A group of Israeli protestors demonstrated against a Memorial Day event that commemorated the lives of IDF soldiers who fell in battle – and the lives of the terrorists they fought against. The leftist “Lochamim Leshalom” (“Fighting for Peace”) group were faced with dozens of parents of Israelis killed in terror attacks, and IDF soldiers who fell fighting the terrorists the leftist group was commemorating.
“We have come to express our hurt and paid at the cynical use of Memorial Day, in which we remember our loved ones who fell defending the state, to push a radical political agenda,” said Eliyahu Nissim, a leader of the protest and member of a group that provides terror victims with legal representation and assistance. “To our shock, we were subjected to the term 'Nakba' by members of this group to describe their commemoration.
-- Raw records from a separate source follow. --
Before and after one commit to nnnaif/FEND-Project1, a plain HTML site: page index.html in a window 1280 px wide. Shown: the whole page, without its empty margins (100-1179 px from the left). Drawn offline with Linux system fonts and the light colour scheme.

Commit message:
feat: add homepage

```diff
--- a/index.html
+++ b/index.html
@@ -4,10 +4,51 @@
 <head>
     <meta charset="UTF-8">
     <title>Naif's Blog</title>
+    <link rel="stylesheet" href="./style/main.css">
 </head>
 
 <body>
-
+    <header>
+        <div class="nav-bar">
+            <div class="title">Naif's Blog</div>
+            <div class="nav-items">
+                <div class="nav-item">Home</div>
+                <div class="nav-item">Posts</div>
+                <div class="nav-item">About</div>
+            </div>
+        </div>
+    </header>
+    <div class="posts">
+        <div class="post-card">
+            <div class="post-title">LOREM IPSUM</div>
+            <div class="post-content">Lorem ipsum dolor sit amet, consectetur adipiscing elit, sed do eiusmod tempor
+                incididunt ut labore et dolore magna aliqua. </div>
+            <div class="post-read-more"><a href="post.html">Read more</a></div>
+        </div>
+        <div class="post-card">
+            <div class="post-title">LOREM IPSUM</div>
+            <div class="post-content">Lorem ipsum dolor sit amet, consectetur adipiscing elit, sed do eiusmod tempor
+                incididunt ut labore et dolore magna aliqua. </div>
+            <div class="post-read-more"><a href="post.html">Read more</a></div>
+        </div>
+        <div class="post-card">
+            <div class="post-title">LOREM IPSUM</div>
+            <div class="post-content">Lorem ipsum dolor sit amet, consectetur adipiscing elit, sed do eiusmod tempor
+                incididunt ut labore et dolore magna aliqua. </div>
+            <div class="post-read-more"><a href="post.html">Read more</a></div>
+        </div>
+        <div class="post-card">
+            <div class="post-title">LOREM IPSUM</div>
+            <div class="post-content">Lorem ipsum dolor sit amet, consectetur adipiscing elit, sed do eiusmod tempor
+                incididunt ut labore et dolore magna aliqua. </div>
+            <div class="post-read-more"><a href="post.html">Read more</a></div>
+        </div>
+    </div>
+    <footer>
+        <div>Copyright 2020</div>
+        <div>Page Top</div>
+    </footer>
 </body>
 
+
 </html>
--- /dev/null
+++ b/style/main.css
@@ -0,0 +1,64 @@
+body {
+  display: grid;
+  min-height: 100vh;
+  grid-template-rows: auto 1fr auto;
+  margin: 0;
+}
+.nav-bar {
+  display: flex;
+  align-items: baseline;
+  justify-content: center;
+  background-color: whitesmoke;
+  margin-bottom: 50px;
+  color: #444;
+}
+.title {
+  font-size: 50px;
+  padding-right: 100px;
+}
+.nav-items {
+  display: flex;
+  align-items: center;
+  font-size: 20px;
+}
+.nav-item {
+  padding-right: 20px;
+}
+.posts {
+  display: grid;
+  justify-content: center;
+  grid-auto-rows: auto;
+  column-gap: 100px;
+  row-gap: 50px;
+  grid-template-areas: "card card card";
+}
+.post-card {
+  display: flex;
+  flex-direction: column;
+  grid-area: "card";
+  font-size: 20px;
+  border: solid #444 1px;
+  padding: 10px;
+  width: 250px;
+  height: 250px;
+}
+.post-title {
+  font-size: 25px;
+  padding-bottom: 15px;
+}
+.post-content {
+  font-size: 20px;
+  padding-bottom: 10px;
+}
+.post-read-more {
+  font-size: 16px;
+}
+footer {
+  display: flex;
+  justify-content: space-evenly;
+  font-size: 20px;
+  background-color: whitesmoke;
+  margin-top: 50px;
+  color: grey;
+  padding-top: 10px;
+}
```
That term is used by our enemies to describe the establishment of Israel,” Nissim said. The protestors held their own memorial service outside the auditorium where the Lochamim Leshalom group was meeting, and then shouted slogans at the group, saying that they would “not permit the shaming of the memories of our fallen.”
Nissim said that his group had attempted to prevent the Lochamim Leshalom memorial from taking place at all, but failed. The group approached top officials in Tel Aviv and the management of the Exhibition Grounds, where the event was held, marshaling assistance from other groups, such as the Almagor terror victims group, the Yad Lebanim memorial group, and others.
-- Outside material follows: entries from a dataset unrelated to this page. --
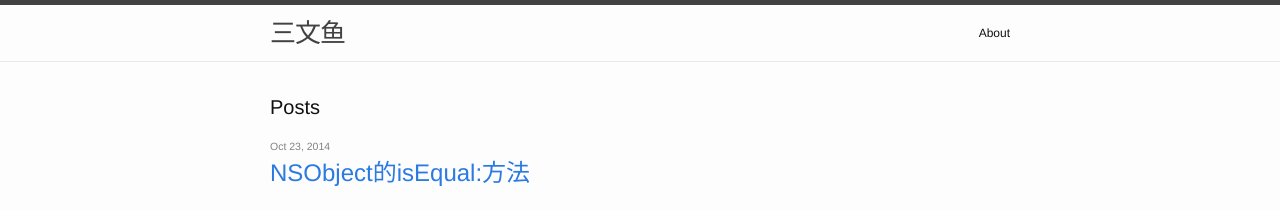
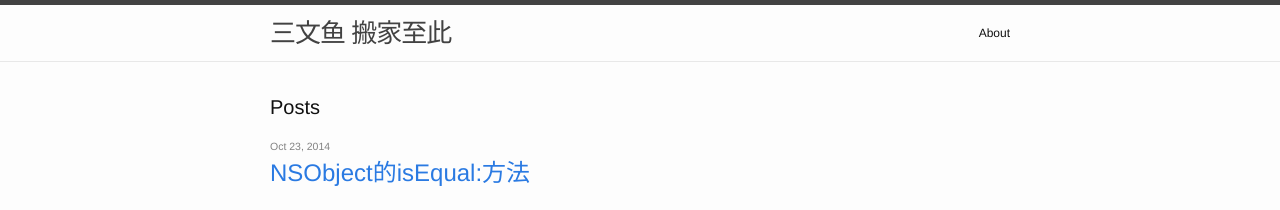
Before and after one commit to binkwang/hanmbink.github.io, a Jekyll site: the page built from index.html, in a window 1280 px wide. Shown: the top 210 px of the page. Built offline with Jekyll 4.4.1, drawn with Linux system fonts in a browser that asks for light colours.

Commit message:
Update _config.yml

```diff
--- a/_config.yml
+++ b/_config.yml
@@ -1,5 +1,5 @@
 # Site settings
-title: 三文鱼
+title: 三文鱼 搬家至此
 email: fxmmc@sina.com
 description: > # this means to ignore newlines until "baseurl:"
 
```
Knesset members from the Likud Beiteinu, Jewish Home, Yesh Atid, and Labor all sought to get the event cancelled, but to no avail. Intervention by government ministers Yair Shamir and Uri Ariel also failed to halt the event.
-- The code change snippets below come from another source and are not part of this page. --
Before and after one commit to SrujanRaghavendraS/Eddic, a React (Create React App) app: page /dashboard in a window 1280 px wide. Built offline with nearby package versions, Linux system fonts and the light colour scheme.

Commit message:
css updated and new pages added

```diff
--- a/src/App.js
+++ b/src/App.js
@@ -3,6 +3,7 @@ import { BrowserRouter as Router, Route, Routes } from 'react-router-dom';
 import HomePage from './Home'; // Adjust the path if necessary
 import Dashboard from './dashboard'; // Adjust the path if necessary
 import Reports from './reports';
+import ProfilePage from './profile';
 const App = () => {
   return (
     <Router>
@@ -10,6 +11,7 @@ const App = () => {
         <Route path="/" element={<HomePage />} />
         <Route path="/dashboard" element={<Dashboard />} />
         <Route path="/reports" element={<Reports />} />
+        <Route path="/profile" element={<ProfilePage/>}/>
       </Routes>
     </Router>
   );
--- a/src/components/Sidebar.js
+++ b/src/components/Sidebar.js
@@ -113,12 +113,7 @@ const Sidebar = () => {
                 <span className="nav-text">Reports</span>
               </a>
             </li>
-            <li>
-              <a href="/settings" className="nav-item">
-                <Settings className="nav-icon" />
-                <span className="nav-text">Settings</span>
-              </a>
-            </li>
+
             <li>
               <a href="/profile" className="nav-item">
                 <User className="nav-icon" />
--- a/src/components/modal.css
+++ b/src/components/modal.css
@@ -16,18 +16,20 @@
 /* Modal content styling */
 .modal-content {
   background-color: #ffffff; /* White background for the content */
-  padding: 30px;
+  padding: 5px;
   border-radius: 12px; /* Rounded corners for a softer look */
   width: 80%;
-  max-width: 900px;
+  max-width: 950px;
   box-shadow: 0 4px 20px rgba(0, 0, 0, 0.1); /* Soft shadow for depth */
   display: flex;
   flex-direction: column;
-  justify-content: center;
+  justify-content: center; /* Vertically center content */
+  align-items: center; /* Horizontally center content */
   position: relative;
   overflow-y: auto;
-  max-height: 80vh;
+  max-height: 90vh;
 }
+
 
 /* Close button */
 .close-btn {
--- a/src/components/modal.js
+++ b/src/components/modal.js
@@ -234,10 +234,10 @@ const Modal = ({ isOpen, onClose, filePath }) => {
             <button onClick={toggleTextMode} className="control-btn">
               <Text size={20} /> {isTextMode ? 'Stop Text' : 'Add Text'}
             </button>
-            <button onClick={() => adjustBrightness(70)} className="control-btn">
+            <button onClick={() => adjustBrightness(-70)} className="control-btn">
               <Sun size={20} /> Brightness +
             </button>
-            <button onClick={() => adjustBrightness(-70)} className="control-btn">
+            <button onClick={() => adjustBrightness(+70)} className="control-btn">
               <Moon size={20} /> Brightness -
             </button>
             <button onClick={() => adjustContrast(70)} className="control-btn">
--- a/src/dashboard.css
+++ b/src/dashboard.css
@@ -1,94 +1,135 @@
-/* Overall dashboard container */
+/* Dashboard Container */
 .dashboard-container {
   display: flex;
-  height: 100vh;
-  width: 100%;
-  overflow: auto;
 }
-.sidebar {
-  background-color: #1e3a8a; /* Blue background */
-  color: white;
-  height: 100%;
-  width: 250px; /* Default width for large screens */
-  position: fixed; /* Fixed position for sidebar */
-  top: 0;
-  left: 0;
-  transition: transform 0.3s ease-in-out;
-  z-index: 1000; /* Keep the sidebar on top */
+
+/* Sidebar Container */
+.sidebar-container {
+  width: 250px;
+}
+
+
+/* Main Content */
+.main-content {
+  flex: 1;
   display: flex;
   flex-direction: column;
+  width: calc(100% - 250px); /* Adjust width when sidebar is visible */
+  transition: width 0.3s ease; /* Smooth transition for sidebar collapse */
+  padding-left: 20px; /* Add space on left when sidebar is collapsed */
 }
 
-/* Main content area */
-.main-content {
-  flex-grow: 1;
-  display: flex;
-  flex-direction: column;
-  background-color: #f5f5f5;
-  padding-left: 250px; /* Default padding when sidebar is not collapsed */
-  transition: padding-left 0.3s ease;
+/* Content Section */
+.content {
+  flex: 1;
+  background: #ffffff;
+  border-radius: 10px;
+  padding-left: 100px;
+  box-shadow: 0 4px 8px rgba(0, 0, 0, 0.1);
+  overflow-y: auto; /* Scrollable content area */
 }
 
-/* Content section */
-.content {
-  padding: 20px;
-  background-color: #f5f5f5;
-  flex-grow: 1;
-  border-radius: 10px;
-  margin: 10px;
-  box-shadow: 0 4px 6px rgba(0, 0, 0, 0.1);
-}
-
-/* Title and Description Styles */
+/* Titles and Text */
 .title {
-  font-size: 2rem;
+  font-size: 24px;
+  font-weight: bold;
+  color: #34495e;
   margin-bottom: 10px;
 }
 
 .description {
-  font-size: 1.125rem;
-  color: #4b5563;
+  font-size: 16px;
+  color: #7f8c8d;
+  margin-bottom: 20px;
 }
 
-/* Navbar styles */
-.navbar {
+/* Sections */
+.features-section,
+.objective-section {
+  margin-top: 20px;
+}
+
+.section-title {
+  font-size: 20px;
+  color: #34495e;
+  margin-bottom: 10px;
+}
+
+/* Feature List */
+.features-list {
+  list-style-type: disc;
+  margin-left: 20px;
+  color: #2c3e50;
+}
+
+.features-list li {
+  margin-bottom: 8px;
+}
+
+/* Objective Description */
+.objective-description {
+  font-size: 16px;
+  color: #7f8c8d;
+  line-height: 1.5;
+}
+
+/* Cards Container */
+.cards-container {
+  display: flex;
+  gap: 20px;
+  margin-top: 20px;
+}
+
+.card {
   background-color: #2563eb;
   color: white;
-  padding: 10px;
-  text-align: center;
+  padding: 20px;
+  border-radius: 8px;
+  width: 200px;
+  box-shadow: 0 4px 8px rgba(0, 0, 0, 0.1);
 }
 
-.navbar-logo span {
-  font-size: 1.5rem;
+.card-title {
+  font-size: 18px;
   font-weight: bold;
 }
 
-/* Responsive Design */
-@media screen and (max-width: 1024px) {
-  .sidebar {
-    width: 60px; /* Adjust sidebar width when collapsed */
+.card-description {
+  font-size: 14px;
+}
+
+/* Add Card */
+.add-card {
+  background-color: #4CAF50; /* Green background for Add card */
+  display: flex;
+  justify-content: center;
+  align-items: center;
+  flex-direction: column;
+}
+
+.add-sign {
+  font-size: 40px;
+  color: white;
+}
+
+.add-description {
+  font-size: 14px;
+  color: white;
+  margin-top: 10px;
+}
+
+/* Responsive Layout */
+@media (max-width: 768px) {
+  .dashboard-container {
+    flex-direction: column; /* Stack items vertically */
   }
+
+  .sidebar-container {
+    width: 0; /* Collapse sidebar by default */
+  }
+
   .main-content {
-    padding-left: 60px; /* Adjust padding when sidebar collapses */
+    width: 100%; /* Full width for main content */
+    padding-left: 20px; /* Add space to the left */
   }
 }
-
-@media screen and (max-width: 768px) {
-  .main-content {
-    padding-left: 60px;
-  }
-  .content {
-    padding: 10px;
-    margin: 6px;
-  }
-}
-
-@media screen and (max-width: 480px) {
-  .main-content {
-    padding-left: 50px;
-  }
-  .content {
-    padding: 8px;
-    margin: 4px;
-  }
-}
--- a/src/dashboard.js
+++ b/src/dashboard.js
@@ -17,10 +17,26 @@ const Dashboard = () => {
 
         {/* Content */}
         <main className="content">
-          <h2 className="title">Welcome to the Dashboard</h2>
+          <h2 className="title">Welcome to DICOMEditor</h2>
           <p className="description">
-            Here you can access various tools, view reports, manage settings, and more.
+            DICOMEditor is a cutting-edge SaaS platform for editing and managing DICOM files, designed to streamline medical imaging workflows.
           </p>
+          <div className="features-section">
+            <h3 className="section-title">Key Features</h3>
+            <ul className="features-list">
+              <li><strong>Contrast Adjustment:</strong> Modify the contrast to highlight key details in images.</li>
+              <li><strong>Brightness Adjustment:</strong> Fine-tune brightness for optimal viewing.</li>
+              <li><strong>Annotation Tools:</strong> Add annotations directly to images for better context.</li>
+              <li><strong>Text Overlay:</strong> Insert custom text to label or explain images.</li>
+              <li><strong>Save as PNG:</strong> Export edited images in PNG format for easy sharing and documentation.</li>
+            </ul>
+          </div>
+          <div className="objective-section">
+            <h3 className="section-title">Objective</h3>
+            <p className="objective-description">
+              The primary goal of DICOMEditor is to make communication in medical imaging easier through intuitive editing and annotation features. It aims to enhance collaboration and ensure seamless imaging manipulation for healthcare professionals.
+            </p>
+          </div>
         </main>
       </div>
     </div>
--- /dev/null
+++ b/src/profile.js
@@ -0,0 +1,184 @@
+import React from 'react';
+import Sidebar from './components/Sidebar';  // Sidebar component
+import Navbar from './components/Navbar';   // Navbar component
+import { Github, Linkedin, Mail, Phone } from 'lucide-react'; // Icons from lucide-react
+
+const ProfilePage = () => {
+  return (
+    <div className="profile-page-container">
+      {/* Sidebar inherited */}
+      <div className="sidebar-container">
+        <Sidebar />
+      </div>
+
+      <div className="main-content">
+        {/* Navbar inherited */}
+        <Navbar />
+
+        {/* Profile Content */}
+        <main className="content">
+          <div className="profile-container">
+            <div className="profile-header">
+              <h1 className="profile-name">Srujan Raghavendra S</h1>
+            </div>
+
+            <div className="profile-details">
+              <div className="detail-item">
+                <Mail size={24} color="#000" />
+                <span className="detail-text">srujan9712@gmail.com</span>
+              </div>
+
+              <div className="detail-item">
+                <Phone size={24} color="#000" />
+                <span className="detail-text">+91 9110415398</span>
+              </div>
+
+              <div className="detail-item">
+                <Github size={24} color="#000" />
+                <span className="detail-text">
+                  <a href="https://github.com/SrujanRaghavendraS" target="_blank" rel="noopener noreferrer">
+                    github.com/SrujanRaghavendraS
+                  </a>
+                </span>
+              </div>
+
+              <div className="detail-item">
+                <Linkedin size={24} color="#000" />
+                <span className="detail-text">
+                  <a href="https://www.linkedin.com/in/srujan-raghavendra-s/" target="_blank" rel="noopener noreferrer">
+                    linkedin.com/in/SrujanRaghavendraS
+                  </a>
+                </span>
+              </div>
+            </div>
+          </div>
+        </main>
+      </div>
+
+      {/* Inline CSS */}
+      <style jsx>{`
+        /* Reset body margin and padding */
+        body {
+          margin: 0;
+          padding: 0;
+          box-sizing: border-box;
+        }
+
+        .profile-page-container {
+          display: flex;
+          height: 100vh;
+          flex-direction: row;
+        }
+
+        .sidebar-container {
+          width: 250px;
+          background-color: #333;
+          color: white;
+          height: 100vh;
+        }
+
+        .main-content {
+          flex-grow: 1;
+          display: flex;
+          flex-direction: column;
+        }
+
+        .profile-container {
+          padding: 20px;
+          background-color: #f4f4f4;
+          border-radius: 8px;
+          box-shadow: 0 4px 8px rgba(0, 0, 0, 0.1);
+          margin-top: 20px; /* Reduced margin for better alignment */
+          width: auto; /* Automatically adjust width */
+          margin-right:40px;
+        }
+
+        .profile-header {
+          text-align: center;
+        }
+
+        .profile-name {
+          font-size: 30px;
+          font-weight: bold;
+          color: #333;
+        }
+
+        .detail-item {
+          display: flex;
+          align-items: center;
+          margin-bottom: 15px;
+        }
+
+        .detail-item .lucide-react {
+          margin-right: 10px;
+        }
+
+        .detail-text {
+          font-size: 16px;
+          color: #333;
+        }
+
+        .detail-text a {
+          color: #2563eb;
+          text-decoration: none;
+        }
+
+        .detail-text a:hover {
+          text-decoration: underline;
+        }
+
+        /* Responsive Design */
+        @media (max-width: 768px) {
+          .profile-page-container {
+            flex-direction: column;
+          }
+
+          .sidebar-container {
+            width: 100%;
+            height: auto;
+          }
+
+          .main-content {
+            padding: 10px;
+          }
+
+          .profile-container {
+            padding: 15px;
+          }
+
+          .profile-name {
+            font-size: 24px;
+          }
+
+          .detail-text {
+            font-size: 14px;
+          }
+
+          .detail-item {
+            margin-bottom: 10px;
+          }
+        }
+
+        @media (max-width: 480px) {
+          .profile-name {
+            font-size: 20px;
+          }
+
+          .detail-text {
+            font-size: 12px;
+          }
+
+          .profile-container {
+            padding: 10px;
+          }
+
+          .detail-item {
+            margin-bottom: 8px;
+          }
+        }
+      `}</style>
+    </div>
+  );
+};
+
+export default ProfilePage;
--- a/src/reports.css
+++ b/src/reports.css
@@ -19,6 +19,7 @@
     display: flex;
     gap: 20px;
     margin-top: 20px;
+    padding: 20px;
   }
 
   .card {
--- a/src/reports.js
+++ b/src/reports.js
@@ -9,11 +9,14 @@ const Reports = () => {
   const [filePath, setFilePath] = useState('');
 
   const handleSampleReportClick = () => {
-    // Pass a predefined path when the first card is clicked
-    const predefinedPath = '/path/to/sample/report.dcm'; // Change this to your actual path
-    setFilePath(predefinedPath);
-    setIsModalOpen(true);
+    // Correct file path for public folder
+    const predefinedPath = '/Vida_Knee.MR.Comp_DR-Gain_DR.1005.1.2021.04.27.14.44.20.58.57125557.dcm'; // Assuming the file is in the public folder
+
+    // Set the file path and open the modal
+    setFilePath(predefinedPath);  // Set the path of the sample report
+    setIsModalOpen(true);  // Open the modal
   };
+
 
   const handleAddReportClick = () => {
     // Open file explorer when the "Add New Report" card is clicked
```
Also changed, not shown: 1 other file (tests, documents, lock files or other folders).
In a letter to city officials, the groups asked “How can the State of Israel allow a public event that equates terror victims with their murderers? Does 'freedom of expression' give a far-left political group the right to desecrate the memories of fallen soldiers and terror victims, in complete oblivion to the feelings of their families?” In response, several members of the Tel Aviv City Council said that they were “disgusted” that the event took place, and would work to ensure that it did not repeat itself.
The group also asked police to step in, saying that the Lochamim Leshalom event was a provocation against hundreds of thousands of Israeli families. Police said that as the event was being held on private property, there was nothing they could do.